‘Where will jobs come from?’
When Wilkinson and Hackert took their seats, a man asked if he could discuss Marshall’s response, and Marshall invited him to come forward and handed him the microphone.
Cole Rupp grew up in Northwest Kansas, and has been in law enforcement for nearly 13 years, so a lot of the people he deals with are in poverty. His wife is a teacher in a Title 1 school, and they regularly spend $250 out of their own pockets each month to supplement supplies and nutrition for her students so they have what they need to learn, he said.
“The problem isn’t one of being an immigrant, or not having enough education,” he said. “The problem is, there are no jobs.”
He referred to the 2015 closing of Petersen Industries in Smith County, and the announcement Aug. 18 that Siemens intends to layoff 140 workers this fall, as non ag-related jobs that are not expected to be replaced.
He questioned the priorities of the federal budget with increases to defense spending to support efforts overseas, yet proposing cuts of support to programs like SNAP that help many rural Americans.
“When you talk about jump-starting the economy, what do you have in mind,” he asked.
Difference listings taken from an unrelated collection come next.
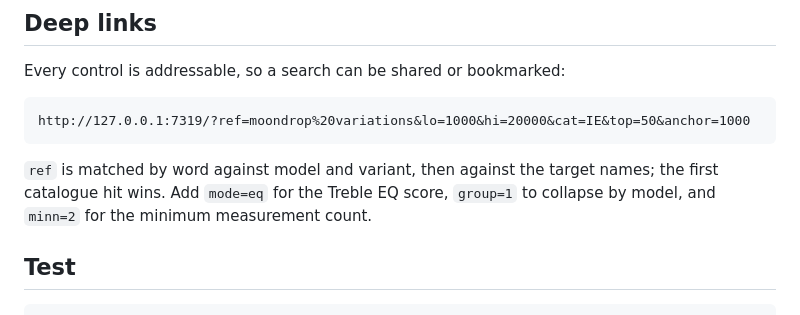
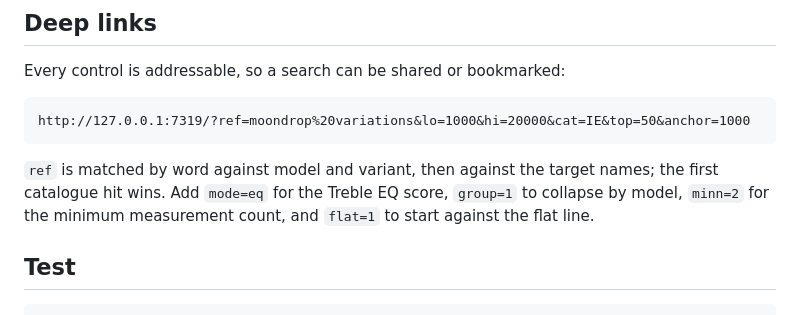
Before and after one commit to rodritimecoder/peqdb-range-match, a Markdown page: README.md, the part around one of its changes. GitHub-like rendering.

```diff
--- a/README.md
+++ b/README.md
@@ -182,7 +187,8 @@ http://127.0.0.1:7319/?ref=moondrop%20variations&lo=1000&hi=20000&cat=IE&top=50&
 
 `ref` is matched by word against model and variant, then against the target
 names; the first catalogue hit wins. Add `mode=eq` for the Treble EQ score,
-`group=1` to collapse by model, and `minn=2` for the minimum measurement count.
+`group=1` to collapse by model, `minn=2` for the minimum measurement count, and
+`flat=1` to start against the flat line.
 
 ## Test
 
```
Also changed, not shown: other parts of README.md (+10 -5 lines), docs/screenshot.png, 4 other files.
Marshall then responded.
“It can’t get much worse economically in Kansas,” he said. Never in his lifetime could he remember such a long term suppression of prices for commodities, cattle, oil and gas.
“I understand it is hard times and I agree with you, Kansas is not catching up. Kansas is struggling. The number one thing I can do is open up trade markets, along with decreasing regulation. Decreasing the cost of healthcare will (also) go a long way for the business owners in this town, and individuals as well.”